## DATA IN THIS EXERCISE:
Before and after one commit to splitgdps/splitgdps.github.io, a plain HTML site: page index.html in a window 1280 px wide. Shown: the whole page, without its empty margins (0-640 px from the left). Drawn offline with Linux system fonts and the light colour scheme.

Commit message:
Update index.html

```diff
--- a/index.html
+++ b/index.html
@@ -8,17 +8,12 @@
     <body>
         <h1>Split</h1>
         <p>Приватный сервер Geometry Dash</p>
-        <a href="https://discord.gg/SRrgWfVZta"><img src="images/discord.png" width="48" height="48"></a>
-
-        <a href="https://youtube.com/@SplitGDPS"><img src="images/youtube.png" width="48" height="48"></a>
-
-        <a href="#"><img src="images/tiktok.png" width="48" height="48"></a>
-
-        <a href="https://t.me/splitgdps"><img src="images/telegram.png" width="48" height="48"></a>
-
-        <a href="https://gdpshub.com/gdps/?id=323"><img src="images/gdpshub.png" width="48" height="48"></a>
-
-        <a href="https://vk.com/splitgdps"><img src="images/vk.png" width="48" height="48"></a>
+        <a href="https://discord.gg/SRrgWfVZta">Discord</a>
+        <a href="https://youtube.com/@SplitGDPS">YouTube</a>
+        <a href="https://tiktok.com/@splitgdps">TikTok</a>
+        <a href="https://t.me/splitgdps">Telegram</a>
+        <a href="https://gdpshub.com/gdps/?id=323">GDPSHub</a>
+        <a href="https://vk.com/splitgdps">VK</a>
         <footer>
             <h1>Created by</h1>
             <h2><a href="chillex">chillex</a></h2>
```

## TASK INSTRUCTIONS:
Lines holding the word "html" are the answer; copy each one from the records above.

## ANSWER:
Before and after one commit to splitgdps/splitgdps.github.io, a plain HTML site: page index.html in a window 1280 px wide. Shown: the whole page, without its empty margins (0-640 px from the left). Drawn offline with Linux system fonts and the light colour scheme.
Update index.html
--- a/index.html
+++ b/index.html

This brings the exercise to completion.